▸ DATA SUPPLIED:
******
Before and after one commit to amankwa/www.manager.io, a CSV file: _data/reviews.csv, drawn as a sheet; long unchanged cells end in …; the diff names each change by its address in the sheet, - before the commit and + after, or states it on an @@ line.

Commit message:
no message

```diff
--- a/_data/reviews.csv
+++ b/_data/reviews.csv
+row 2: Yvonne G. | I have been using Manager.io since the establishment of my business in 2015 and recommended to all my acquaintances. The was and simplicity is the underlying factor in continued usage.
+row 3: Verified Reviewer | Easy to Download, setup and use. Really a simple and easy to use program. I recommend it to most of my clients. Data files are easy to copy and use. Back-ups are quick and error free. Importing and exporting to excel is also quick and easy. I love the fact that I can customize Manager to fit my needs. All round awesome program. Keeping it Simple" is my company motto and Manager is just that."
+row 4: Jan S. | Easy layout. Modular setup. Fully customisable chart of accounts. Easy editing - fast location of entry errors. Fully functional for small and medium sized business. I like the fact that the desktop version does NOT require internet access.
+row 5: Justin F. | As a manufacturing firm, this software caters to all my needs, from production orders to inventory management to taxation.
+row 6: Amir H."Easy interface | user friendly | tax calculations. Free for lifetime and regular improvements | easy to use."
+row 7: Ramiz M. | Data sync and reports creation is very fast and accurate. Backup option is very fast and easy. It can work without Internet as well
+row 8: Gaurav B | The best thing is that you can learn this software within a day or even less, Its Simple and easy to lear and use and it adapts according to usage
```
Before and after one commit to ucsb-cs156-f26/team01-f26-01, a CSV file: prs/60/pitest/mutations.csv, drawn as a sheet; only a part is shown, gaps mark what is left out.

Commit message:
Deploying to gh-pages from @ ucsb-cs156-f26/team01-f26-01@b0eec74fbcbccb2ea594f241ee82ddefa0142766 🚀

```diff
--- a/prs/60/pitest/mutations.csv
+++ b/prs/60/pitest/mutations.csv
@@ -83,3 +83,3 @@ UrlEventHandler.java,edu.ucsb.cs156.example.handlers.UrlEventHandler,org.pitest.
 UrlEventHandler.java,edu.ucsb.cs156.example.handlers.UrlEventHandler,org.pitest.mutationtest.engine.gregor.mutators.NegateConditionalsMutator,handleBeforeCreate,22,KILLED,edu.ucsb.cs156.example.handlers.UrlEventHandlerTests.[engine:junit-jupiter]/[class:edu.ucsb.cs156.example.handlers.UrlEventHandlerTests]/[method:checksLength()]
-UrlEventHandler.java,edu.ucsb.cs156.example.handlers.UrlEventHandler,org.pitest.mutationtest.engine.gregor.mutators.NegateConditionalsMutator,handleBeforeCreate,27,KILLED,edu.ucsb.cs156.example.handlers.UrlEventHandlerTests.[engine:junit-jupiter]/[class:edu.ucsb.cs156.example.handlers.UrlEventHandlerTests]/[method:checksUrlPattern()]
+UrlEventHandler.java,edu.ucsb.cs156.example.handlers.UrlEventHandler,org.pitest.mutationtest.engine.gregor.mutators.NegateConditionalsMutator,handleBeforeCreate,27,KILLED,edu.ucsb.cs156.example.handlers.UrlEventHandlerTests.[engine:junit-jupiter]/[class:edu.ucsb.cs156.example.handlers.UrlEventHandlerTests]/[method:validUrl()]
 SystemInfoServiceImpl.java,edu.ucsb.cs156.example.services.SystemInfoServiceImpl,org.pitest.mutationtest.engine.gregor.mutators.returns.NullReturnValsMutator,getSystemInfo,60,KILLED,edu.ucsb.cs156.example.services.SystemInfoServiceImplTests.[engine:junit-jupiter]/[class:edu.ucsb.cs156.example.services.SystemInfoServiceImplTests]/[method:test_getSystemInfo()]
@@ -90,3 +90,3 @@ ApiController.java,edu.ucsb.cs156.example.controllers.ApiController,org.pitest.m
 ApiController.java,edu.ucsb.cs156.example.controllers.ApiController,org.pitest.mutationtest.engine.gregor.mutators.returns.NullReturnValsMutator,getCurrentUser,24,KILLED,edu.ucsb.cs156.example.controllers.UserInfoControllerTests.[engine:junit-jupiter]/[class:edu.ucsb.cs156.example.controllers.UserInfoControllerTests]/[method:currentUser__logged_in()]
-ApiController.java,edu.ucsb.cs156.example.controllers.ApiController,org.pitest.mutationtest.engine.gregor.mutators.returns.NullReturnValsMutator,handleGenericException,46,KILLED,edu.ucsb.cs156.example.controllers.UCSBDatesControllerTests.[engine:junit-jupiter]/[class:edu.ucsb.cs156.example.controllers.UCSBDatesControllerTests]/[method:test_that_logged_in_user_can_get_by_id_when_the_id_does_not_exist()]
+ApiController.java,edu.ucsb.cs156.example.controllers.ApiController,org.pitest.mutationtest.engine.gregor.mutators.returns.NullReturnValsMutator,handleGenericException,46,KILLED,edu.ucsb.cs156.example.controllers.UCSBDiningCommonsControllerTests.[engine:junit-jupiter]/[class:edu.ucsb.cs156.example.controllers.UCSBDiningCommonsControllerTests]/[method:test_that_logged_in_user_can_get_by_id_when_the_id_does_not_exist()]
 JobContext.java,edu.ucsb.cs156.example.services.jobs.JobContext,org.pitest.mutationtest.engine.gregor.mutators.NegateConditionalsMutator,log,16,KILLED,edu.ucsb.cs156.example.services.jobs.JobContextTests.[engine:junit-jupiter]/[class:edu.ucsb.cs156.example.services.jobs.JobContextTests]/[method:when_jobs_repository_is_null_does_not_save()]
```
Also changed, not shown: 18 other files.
******
▸ ABOUT THIS TASK: Every line of the listing needs to be written out exactly.

▸ SOLUTION:
Before and after one commit to amankwa/www.manager.io, a CSV file: _data/reviews.csv, drawn as a sheet; long unchanged cells end in …; the diff names each change by its address in the sheet, - before the commit and + after, or states it on an @@ line.

Commit message:
no message

```diff
--- a/_data/reviews.csv
+++ b/_data/reviews.csv
+row 2: Yvonne G. | I have been using Manager.io since the establishment of my business in 2015 and recommended to all my acquaintances. The was and simplicity is the underlying factor in continued usage.
+row 3: Verified Reviewer | Easy to Download, setup and use. Really a simple and easy to use program. I recommend it to most of my clients. Data files are easy to copy and use. Back-ups are quick and error free. Importing and exporting to excel is also quick and easy. I love the fact that I can customize Manager to fit my needs. All round awesome program. Keeping it Simple" is my company motto and Manager is just that."
+row 4: Jan S. | Easy layout. Modular setup. Fully customisable chart of accounts. Easy editing - fast location of entry errors. Fully functional for small and medium sized business. I like the fact that the desktop version does NOT require internet access.
+row 5: Justin F. | As a manufacturing firm, this software caters to all my needs, from production orders to inventory management to taxation.
+row 6: Amir H."Easy interface | user friendly | tax calculations. Free for lifetime and regular improvements | easy to use."
+row 7: Ramiz M. | Data sync and reports creation is very fast and accurate. Backup option is very fast and easy. It can work without Internet as well
+row 8: Gaurav B | The best thing is that you can learn this software within a day or even less, Its Simple and easy to lear and use and it adapts according to usage
```
Before and after one commit to ucsb-cs156-f26/team01-f26-01, a CSV file: prs/60/pitest/mutations.csv, drawn as a sheet; only a part is shown, gaps mark what is left out.

Commit message:
Deploying to gh-pages from @ ucsb-cs156-f26/team01-f26-01@b0eec74fbcbccb2ea594f241ee82ddefa0142766 🚀

```diff
--- a/prs/60/pitest/mutations.csv
+++ b/prs/60/pitest/mutations.csv
@@ -83,3 +83,3 @@ UrlEventHandler.java,edu.ucsb.cs156.example.handlers.UrlEventHandler,org.pitest.
 UrlEventHandler.java,edu.ucsb.cs156.example.handlers.UrlEventHandler,org.pitest.mutationtest.engine.gregor.mutators.NegateConditionalsMutator,handleBeforeCreate,22,KILLED,edu.ucsb.cs156.example.handlers.UrlEventHandlerTests.[engine:junit-jupiter]/[class:edu.ucsb.cs156.example.handlers.UrlEventHandlerTests]/[method:checksLength()]
-UrlEventHandler.java,edu.ucsb.cs156.example.handlers.UrlEventHandler,org.pitest.mutationtest.engine.gregor.mutators.NegateConditionalsMutator,handleBeforeCreate,27,KILLED,edu.ucsb.cs156.example.handlers.UrlEventHandlerTests.[engine:junit-jupiter]/[class:edu.ucsb.cs156.example.handlers.UrlEventHandlerTests]/[method:checksUrlPattern()]
+UrlEventHandler.java,edu.ucsb.cs156.example.handlers.UrlEventHandler,org.pitest.mutationtest.engine.gregor.mutators.NegateConditionalsMutator,handleBeforeCreate,27,KILLED,edu.ucsb.cs156.example.handlers.UrlEventHandlerTests.[engine:junit-jupiter]/[class:edu.ucsb.cs156.example.handlers.UrlEventHandlerTests]/[method:validUrl()]
 SystemInfoServiceImpl.java,edu.ucsb.cs156.example.services.SystemInfoServiceImpl,org.pitest.mutationtest.engine.gregor.mutators.returns.NullReturnValsMutator,getSystemInfo,60,KILLED,edu.ucsb.cs156.example.services.SystemInfoServiceImplTests.[engine:junit-jupiter]/[class:edu.ucsb.cs156.example.services.SystemInfoServiceImplTests]/[method:test_getSystemInfo()]
@@ -90,3 +90,3 @@ ApiController.java,edu.ucsb.cs156.example.controllers.ApiController,org.pitest.m
 ApiController.java,edu.ucsb.cs156.example.controllers.ApiController,org.pitest.mutationtest.engine.gregor.mutators.returns.NullReturnValsMutator,getCurrentUser,24,KILLED,edu.ucsb.cs156.example.controllers.UserInfoControllerTests.[engine:junit-jupiter]/[class:edu.ucsb.cs156.example.controllers.UserInfoControllerTests]/[method:currentUser__logged_in()]
-ApiController.java,edu.ucsb.cs156.example.controllers.ApiController,org.pitest.mutationtest.engine.gregor.mutators.returns.NullReturnValsMutator,handleGenericException,46,KILLED,edu.ucsb.cs156.example.controllers.UCSBDatesControllerTests.[engine:junit-jupiter]/[class:edu.ucsb.cs156.example.controllers.UCSBDatesControllerTests]/[method:test_that_logged_in_user_can_get_by_id_when_the_id_does_not_exist()]
+ApiController.java,edu.ucsb.cs156.example.controllers.ApiController,org.pitest.mutationtest.engine.gregor.mutators.returns.NullReturnValsMutator,handleGenericException,46,KILLED,edu.ucsb.cs156.example.controllers.UCSBDiningCommonsControllerTests.[engine:junit-jupiter]/[class:edu.ucsb.cs156.example.controllers.UCSBDiningCommonsControllerTests]/[method:test_that_logged_in_user_can_get_by_id_when_the_id_does_not_exist()]
 JobContext.java,edu.ucsb.cs156.example.services.jobs.JobContext,org.pitest.mutationtest.engine.gregor.mutators.NegateConditionalsMutator,log,16,KILLED,edu.ucsb.cs156.example.services.jobs.JobContextTests.[engine:junit-jupiter]/[class:edu.ucsb.cs156.example.services.jobs.JobContextTests]/[method:when_jobs_repository_is_null_does_not_save()]
```
Also changed, not shown: 18 other files.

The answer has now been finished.